“barely breaks even” is quite an understatement. Amazon does allegedly make ~60% of its profits from AWS but for a company making close to 12 billion dollars in profits, 3.6 billion income is no joke.

Stryker
Stryker

Incorrect. Amazon makes money on the sales to retail consumers. They just plough it back into other capabilities like AWS, Amazon Video, Whole Foods and constantly show losses.

Ro
Ro

Used to be you could purchase something via S&S and that price would be locked for the 1st shipment. Meaning I could click “Skip” on that first month and get it a month or two later for the locked price. I did this for years.

About a year ago I noticed that this stopped working; if you didn’t get the item the very first month you locked it the price could inflate to whatever Amazon was currently charging.

So now I never skip the first scheduled delivery and I always cancel the subscription once I’ve received it. Never had a problem…

Sam
Sam

I just added a new S&S order and noticed this on the “confirm subscription” page right below the big item price.

“The price of your subscription may change based on the price of the item(s) in your order at the time the order is processed.”

I don’t recall seeing that in the past, but I was on the look out today. I will definitely complain if any item ships at a price other than the original invoiced price (for the first shipment).

Brandon
Brandon

If this happens, chat with Amazon. They generally are more than happy to help you by giving you a credit for the amount. I’m not saying it doesn’t take time, but you at least get something.

Kid
Kid
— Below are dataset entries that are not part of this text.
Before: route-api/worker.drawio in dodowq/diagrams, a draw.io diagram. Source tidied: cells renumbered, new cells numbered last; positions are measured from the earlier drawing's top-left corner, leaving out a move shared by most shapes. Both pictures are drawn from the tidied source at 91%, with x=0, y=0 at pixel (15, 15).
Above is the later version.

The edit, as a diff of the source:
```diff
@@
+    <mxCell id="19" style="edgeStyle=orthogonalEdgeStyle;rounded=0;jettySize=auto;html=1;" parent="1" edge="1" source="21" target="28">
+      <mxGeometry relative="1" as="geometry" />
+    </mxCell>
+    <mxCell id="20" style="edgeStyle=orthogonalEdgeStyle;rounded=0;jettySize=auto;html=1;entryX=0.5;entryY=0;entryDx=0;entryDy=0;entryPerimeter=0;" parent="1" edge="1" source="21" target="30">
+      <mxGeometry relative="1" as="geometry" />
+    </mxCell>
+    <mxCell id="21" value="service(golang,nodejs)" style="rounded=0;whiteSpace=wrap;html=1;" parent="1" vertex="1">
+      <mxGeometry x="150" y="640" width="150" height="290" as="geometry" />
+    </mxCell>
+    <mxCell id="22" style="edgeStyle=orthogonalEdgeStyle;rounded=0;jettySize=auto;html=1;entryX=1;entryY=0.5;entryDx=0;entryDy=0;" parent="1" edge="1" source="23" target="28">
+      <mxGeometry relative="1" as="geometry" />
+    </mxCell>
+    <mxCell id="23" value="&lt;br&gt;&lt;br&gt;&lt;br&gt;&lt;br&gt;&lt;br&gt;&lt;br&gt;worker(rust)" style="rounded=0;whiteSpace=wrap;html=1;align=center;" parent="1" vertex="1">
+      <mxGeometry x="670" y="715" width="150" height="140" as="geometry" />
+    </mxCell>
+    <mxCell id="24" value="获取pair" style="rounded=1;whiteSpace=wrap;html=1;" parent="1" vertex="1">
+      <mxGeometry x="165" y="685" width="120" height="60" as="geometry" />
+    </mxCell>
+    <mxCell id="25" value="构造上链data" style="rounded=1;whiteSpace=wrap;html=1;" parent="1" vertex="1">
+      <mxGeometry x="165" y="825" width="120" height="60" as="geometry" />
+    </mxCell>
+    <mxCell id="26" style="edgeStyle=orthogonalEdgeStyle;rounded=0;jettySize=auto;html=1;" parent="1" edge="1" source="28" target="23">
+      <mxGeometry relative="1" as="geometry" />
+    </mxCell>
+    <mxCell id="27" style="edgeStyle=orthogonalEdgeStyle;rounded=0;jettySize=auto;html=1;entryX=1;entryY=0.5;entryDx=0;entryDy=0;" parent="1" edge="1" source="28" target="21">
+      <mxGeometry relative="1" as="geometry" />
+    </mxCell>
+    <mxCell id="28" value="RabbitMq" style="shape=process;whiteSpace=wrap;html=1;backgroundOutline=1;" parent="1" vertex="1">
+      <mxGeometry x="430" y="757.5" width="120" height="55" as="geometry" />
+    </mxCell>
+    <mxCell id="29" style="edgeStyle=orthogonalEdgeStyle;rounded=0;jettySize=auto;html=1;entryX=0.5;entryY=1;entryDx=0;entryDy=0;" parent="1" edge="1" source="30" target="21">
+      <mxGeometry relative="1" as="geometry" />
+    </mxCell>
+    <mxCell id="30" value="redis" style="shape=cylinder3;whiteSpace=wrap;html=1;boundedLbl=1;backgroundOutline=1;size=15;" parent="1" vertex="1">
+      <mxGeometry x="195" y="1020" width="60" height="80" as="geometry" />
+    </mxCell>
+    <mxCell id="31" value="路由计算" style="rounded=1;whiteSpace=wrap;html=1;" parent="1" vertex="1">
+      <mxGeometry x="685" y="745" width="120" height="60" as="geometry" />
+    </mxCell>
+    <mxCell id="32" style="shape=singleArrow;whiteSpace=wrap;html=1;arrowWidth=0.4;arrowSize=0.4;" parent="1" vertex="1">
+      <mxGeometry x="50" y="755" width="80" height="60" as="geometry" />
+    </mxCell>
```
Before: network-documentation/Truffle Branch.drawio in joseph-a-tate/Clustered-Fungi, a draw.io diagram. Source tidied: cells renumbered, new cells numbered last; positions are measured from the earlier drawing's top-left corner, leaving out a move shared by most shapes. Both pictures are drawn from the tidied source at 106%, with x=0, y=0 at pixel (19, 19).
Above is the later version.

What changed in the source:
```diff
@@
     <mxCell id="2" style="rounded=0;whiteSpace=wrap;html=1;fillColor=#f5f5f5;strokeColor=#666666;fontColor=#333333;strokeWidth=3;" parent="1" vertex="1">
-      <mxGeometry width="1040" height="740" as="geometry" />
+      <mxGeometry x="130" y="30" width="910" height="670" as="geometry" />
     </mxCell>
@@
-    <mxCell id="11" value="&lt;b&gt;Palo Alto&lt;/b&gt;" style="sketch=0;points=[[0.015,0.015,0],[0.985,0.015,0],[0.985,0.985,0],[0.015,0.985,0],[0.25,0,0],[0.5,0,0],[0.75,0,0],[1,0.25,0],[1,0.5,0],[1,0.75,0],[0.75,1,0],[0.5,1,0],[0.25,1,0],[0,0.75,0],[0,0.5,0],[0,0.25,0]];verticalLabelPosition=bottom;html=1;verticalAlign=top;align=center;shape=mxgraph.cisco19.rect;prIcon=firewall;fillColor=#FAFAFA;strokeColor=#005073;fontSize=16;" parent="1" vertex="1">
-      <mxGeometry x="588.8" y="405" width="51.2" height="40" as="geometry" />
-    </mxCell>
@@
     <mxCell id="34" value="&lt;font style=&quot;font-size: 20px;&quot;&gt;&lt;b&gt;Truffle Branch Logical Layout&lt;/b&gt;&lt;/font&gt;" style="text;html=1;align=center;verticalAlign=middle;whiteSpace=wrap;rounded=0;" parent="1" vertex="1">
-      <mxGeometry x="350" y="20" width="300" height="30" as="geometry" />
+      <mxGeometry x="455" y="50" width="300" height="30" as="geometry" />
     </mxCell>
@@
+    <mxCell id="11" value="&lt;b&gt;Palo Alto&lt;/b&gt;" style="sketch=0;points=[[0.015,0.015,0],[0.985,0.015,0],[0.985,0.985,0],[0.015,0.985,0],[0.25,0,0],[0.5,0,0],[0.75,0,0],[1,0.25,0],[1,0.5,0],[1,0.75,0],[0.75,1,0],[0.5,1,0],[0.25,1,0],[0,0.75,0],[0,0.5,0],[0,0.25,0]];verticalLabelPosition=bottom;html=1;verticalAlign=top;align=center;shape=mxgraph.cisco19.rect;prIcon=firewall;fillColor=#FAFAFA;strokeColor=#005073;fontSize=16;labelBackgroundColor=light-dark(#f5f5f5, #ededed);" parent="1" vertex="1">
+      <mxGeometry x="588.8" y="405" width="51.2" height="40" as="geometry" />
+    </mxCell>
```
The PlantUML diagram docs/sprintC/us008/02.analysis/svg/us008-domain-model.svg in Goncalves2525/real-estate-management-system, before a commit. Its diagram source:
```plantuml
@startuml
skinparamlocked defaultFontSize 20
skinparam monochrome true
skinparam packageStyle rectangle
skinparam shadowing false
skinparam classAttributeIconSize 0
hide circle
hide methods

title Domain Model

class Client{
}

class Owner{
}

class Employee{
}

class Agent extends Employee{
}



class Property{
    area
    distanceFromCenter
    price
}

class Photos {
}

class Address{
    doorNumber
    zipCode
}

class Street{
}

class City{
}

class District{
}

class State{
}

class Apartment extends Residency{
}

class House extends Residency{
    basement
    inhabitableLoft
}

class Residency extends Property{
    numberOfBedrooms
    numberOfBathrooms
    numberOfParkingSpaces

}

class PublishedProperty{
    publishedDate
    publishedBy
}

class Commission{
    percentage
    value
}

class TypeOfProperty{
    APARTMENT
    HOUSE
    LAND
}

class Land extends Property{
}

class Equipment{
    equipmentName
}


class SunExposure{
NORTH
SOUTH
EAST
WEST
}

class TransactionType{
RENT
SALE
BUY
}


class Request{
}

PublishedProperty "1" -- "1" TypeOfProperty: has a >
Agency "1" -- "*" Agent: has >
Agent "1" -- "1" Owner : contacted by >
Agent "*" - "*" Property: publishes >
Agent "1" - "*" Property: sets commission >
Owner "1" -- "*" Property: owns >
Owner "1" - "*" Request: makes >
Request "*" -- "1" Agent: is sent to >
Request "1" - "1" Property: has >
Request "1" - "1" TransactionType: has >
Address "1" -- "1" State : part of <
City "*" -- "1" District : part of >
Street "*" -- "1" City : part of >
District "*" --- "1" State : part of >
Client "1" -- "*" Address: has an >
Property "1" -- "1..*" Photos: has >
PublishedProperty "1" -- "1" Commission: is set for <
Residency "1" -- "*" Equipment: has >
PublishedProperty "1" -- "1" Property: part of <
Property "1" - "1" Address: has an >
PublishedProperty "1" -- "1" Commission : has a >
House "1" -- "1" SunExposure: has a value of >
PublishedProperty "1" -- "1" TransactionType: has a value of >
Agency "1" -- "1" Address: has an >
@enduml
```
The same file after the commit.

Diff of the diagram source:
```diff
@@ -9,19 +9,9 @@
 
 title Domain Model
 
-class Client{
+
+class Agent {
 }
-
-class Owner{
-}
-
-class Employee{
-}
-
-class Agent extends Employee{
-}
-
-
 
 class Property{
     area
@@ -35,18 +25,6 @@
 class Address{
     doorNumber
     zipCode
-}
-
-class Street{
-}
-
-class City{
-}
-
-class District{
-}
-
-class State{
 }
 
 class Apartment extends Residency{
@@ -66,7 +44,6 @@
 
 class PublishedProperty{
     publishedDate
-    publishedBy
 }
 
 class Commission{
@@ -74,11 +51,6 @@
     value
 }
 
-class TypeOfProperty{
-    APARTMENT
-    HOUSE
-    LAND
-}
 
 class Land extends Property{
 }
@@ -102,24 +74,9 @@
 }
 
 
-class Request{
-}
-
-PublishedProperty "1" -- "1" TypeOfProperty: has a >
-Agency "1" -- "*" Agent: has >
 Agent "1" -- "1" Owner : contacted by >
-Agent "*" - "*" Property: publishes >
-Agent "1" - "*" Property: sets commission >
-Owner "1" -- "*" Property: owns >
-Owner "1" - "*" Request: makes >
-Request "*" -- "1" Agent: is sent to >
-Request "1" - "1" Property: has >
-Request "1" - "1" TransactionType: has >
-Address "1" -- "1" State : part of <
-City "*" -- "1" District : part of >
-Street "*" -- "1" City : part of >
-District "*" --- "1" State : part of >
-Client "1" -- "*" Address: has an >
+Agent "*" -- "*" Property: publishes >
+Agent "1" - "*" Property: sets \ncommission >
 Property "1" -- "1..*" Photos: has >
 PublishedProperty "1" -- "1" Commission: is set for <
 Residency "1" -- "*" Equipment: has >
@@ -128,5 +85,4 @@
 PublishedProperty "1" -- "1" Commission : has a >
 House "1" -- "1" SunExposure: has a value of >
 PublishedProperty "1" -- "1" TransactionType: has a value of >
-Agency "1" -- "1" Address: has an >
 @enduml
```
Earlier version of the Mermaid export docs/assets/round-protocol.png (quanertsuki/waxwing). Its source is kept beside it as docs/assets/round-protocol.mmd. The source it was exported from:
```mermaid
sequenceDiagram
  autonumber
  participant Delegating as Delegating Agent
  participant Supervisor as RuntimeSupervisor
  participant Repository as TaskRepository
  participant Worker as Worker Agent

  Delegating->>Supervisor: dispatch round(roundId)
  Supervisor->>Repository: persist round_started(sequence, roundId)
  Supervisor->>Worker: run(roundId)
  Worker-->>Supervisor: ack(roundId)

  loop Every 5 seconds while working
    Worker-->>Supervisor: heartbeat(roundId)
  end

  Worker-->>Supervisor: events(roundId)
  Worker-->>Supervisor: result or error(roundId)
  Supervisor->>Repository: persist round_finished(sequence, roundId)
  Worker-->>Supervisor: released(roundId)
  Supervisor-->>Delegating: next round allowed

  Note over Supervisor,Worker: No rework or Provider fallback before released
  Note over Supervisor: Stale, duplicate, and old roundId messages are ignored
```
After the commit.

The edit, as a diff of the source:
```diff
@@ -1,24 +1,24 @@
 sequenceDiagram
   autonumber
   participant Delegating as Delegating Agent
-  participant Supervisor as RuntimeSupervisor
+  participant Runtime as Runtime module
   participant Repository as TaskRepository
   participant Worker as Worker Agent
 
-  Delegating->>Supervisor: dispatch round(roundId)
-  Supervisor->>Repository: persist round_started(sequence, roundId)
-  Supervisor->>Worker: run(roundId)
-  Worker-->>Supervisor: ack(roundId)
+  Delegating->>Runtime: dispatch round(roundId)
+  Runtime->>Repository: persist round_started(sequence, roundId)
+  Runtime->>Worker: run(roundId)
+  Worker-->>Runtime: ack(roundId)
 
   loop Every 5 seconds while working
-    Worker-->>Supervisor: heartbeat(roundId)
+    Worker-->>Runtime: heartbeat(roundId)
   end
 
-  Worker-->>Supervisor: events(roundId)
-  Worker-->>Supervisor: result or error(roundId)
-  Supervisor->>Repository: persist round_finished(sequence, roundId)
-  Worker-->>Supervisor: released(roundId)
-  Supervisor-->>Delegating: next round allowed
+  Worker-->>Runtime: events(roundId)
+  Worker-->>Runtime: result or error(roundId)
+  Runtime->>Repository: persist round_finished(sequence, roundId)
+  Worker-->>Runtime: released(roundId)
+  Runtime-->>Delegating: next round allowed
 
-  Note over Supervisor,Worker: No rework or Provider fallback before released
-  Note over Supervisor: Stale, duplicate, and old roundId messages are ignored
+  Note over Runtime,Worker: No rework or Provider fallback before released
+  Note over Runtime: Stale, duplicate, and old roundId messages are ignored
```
They did that to 4 of my S&S items. Never got the 1st shipment, no cancellation notice. Just rescheduled the delivery date with new higher price.

Lia
Lia

I’ve used Subscribe and Save for a while. Just checked my Subscribe and Save and found a few items more expensive than I have thought. It is a good idea to check the price and change as necessary for Subscribe and Save. Thanks to this article, I just made a change and saved almost 10$.

shak
shak

I’ve been using Amazon S&S for several years now. When I add an item to my S&S order, Amazon immediately issues an invoice with the date ordered, S&S 15% discount, any coupon savings, gift card credits, Amazon Visa 5% CC points/dollars. It’s all there…and it’s immediately viewable in/on your order’s page. Just before the items are ready to ship Amazon sends an email giving you a chance to make last minute changes. At that point…I always check the items’ invoices one more time. I’ve never had any problem with a canceled/changed/reissued item on an S&S order. My Amazon Visa 5% CC online billing has clickable links to the Amazon orders…and those amounts always matches the bottom line total for each item on the Amazon invoices. So, I haven’t experienced any of the problems outlined here.
One more note…The prices change from month to month…so I often cancel a subscription for an item, and find a comparable replacement that’s on sale…most often this occurs when $2-5 coupons show up for everyday items like TP, paper towels, dish washer detergent, laundry soap, shampoo, etc.

Lisa
Lisa

I noticed it once before on a vitamin coupon I found which I used s & s.. Luckily the coupon was only a few dollars so I didn’t return it. But yeah it’s really annoying that what I agreed to pay for is not the price charged. Can’t believe that’s legal.
I know they don’t charge you till the package is being shipped but I’d rather they charge me when I press pay so I know what’s charged.